Cancer incidence has increased despite a decrease in overall mortality, according to a paper published in the European Journal of Cancer (2010 Sep;46(14):2523-4).
The paper, authored by José Martin-Moreno, MD, from the University of Valencia, Spain, and colleagues, pointed out that the current economic crisis threatens to affect cancer incidence in a number of areas, including lifestyle choices, genetics, environment, occupation, infections, and access to preventive health care.
Dr. Martin-Moreno and his team expressed that unless forceful action is undertaken now, the problem will only continue to worsen, leading to enormous human cost as well as placing a burden on the health systems. However, the researchers explained that as people give up or reduce unhealthy lifestyle habits in order to reduce costs, they may be particularly receptive to new and healthier choices. “Governments could also play their part by taking the opportunity to levy higher taxes on tobacco, alcohol, and other unhealthy goods like trans fat or processed sugar and channeling the revenue thus derived towards job-creating disease prevention and social welfare programs,” said Dr. Martin-Moreno.
Dr. Martin-Moreno’s paper and other papers in the issue focused on the need to address cancer prevention using a holistic and global approach, focusing on the risk factors of smoking, obesity, alcohol, and physical inactivity.
In another paper in the issue, Esther de Vries, MD, from the Department of Public Health, Erasmus Medical Centre, Rotterdam, The Netherlands, and colleagues, used the PREVENT statistical modeling method to study the impact of preventing weight gain and increasing physical activity on colon cancer incidence in seven European countries.

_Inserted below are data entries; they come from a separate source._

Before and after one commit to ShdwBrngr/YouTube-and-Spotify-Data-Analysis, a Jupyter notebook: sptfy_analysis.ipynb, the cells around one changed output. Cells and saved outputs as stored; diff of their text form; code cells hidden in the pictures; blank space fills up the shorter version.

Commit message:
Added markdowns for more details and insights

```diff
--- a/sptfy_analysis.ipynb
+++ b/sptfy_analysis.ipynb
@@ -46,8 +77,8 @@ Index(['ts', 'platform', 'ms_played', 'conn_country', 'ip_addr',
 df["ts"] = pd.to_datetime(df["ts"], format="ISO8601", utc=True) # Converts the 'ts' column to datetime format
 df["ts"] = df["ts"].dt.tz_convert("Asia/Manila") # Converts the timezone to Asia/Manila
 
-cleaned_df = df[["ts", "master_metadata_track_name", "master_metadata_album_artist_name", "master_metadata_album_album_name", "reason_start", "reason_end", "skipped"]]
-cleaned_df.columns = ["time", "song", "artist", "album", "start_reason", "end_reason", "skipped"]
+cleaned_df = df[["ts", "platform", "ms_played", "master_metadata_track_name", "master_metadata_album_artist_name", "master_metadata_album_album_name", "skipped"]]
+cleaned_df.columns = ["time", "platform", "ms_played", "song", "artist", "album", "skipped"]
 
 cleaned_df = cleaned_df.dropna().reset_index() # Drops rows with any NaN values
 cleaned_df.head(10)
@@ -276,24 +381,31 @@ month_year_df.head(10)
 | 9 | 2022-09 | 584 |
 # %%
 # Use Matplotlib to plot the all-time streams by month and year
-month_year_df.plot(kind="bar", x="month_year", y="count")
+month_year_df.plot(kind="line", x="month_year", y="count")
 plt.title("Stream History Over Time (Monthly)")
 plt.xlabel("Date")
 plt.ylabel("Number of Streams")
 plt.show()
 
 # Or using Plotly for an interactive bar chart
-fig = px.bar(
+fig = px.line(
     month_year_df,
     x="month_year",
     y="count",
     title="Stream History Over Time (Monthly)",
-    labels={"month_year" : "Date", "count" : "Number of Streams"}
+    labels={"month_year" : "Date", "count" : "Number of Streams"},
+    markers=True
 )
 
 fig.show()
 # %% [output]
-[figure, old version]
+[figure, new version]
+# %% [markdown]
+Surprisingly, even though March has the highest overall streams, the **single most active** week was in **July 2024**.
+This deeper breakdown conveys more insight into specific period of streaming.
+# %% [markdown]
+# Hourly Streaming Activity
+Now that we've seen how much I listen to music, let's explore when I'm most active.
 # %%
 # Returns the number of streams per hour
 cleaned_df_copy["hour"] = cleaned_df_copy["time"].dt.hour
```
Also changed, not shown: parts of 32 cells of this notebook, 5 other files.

They found that the incidence of colon cancer in Europe has increased since 1975 and comprised 13.6% of the estimated European cancer burden by 2008. “Yet we know that large numbers of colon cancer cases could be avoided by reducing exposure to risk factors, two of the most easily controllable of which are related to physical inactivity and excess weight,” said Andrew Renehan, MD, from the University of Manchester, United Kingdom, one of the co-authors of the paper.
In the hypothetical scenario where overweight and obesity levels in European countries increased during 2009 at the same rate as has been observed in the US, the projected increase in rates of colon cancer ranged between 1.7 and 2.8 more cases for 100,000 person-years for males. Increases for females ranged from 0.1 and 0.6 more cases per 100,000 person-years. According to the researchers, these rates would translate to a 0.7% to 3.8% increase in the number of new colon cancer cases.
In a physical activity scenario, if all countries adopt the physical activity levels as observed for The Netherlands, up to 17.5% of new colon cancer cases might be prevented in 2040.
“We found interesting patterns in these models,” said Dr. Renehan. “Preventing weight gain and encouraging weight reduction would seen to be most beneficial in men, but for women a strategy with a great emphasis on increasing physical activity would be more effective.”